**Excerpted data:**

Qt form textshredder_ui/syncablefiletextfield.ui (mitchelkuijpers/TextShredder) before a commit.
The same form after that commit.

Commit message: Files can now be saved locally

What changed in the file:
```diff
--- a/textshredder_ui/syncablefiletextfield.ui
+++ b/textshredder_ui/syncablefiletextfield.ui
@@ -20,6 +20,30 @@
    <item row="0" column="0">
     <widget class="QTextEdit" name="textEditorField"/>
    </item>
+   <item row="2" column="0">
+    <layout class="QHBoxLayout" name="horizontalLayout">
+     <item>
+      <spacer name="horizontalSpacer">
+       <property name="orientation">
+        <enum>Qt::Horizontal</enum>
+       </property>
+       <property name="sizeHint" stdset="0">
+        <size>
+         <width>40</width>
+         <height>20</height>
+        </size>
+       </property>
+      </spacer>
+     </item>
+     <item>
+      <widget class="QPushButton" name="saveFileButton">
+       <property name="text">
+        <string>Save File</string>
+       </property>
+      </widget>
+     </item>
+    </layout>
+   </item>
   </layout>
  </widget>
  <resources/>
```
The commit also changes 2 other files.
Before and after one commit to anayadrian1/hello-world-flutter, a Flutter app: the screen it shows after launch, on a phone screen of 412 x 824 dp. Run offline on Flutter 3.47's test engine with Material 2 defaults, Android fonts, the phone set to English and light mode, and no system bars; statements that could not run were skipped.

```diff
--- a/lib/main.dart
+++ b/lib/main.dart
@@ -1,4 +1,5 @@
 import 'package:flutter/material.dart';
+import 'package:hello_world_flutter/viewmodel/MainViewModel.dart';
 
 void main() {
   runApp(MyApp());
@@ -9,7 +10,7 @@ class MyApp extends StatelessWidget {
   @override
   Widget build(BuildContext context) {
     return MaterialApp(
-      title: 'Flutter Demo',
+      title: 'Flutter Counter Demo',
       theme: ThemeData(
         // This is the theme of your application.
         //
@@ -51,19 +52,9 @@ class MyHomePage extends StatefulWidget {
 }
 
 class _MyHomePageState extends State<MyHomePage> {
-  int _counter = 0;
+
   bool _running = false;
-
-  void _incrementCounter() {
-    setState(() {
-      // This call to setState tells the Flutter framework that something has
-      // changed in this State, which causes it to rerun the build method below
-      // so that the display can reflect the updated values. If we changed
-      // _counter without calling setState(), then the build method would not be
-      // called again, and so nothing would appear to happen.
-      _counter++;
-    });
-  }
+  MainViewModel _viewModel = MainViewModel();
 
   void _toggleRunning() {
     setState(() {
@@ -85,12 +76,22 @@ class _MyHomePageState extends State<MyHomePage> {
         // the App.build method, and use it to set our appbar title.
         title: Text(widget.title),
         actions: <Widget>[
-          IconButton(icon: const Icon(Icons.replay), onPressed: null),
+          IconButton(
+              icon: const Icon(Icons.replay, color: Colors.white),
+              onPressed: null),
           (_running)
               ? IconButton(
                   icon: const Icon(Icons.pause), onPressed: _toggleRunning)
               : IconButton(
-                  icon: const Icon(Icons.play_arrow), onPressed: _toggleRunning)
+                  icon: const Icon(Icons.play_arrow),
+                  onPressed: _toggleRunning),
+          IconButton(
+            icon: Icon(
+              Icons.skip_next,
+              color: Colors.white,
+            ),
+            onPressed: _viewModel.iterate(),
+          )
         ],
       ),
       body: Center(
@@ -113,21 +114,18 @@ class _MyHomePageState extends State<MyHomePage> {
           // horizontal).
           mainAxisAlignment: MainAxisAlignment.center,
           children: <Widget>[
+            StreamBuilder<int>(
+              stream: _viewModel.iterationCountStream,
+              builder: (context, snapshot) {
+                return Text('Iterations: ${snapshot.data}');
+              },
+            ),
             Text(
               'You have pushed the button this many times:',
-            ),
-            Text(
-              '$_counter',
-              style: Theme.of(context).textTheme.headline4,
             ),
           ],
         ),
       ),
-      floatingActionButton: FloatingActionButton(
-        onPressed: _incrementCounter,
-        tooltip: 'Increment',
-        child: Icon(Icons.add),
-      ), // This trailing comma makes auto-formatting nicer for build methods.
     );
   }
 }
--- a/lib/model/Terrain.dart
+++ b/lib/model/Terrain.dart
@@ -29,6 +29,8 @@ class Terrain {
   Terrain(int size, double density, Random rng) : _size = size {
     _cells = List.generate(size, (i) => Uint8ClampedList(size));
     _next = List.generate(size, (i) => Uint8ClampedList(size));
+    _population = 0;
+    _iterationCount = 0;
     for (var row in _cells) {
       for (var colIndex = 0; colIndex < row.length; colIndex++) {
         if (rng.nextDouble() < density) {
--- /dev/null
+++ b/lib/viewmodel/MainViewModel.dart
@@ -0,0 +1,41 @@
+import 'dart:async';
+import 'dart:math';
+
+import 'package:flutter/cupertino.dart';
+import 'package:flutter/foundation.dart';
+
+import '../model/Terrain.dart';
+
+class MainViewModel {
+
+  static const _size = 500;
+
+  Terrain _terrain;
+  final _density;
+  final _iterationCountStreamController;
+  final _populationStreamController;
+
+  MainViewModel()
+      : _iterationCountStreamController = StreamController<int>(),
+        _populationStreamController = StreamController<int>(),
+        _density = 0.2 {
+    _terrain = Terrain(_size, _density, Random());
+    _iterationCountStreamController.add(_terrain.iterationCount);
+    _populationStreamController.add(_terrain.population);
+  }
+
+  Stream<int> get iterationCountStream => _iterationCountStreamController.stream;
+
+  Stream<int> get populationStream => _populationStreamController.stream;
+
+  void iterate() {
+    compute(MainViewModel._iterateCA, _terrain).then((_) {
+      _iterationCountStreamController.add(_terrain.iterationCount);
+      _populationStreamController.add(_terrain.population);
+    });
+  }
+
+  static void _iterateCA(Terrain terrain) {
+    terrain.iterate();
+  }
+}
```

**What you have to do:** Find every line above that includes the word "const" and report only how many there are.

**Answer to this exercise:** 6